Data in this exercise Start Marker
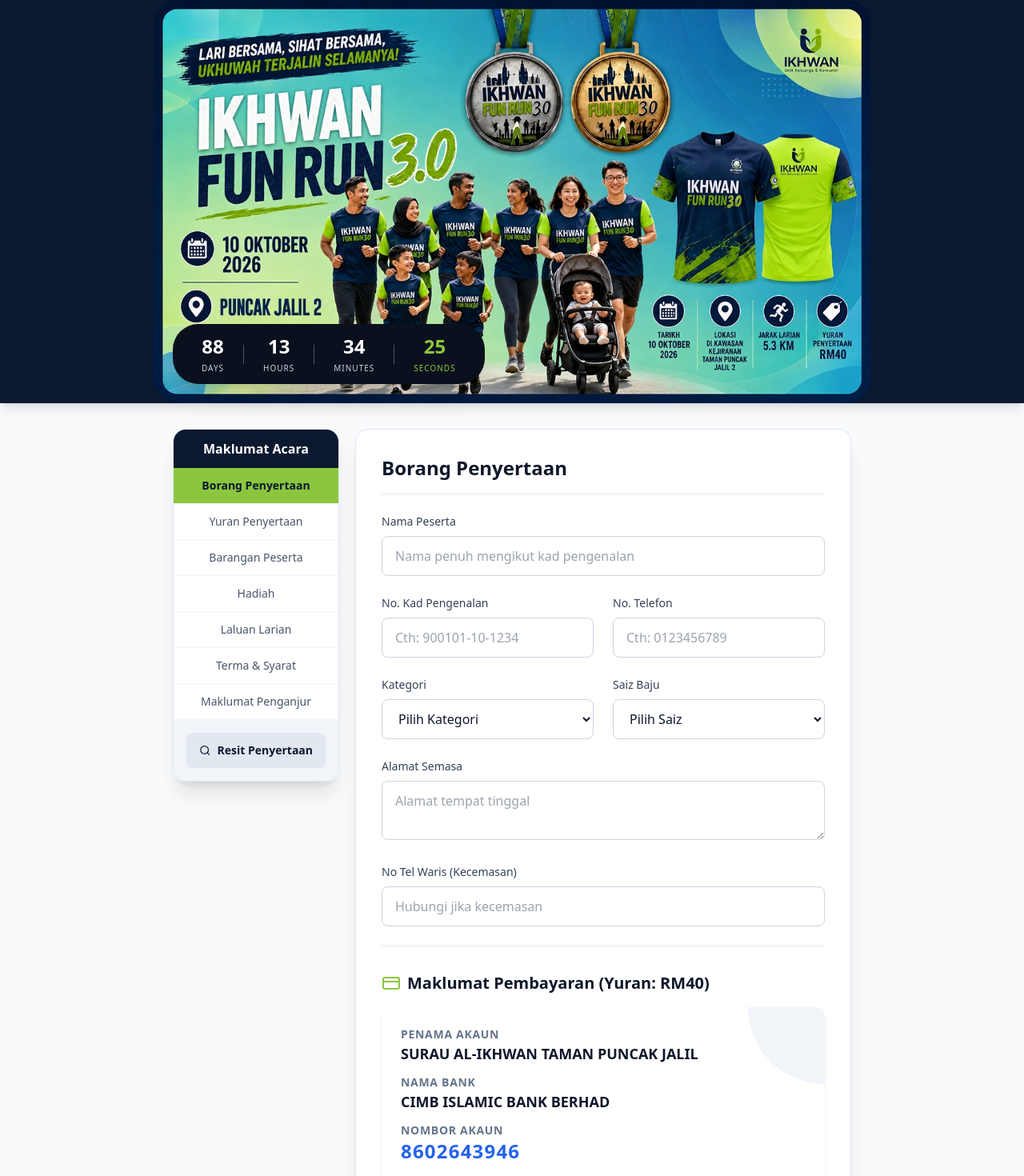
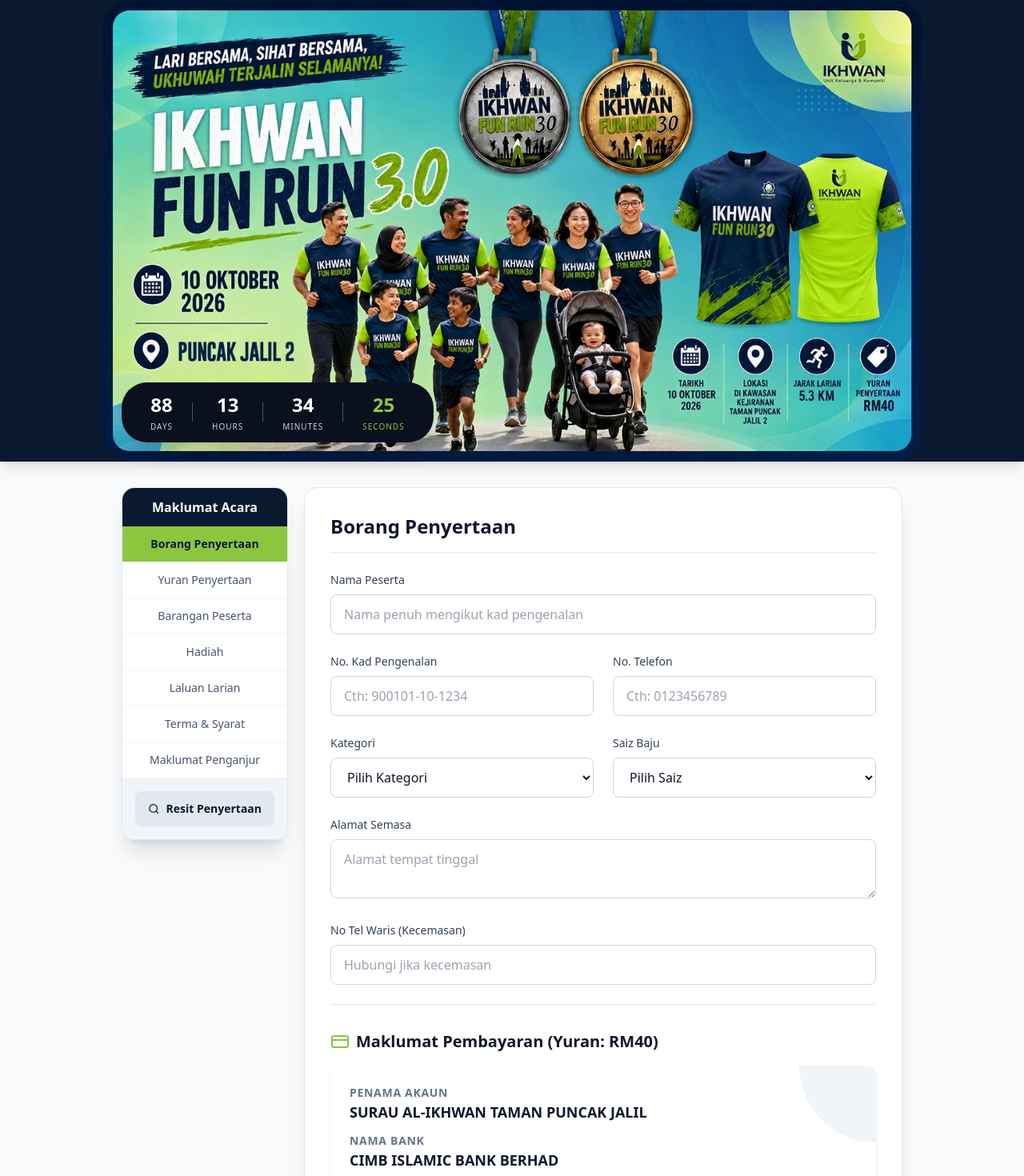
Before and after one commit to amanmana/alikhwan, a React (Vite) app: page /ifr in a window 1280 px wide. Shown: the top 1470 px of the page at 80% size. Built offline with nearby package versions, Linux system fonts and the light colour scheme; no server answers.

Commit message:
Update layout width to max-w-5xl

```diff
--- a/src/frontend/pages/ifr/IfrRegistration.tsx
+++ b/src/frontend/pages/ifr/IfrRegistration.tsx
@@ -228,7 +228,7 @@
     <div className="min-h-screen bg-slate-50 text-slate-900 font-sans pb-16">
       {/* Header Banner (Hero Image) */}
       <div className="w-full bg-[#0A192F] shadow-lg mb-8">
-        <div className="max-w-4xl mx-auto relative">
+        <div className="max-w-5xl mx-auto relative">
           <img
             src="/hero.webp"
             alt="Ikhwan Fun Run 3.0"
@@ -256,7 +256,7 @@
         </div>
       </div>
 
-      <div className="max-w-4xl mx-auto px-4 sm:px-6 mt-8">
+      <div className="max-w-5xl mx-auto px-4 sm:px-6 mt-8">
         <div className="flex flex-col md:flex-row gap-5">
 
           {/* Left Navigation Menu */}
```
Data in this exercise End Marker
> Required action:
Set down the records in full and exactly. Do not carry over any image.

> Solved problem:
Before and after one commit to amanmana/alikhwan, a React (Vite) app: page /ifr in a window 1280 px wide. Shown: the top 1470 px of the page at 80% size. Built offline with nearby package versions, Linux system fonts and the light colour scheme; no server answers.

Commit message:
Update layout width to max-w-5xl

```diff
--- a/src/frontend/pages/ifr/IfrRegistration.tsx
+++ b/src/frontend/pages/ifr/IfrRegistration.tsx
@@ -228,7 +228,7 @@
     <div className="min-h-screen bg-slate-50 text-slate-900 font-sans pb-16">
       {/* Header Banner (Hero Image) */}
       <div className="w-full bg-[#0A192F] shadow-lg mb-8">
-        <div className="max-w-4xl mx-auto relative">
+        <div className="max-w-5xl mx-auto relative">
           <img
             src="/hero.webp"
             alt="Ikhwan Fun Run 3.0"
@@ -256,7 +256,7 @@
         </div>
       </div>
 
-      <div className="max-w-4xl mx-auto px-4 sm:px-6 mt-8">
+      <div className="max-w-5xl mx-auto px-4 sm:px-6 mt-8">
         <div className="flex flex-col md:flex-row gap-5">
 
           {/* Left Navigation Menu */}
```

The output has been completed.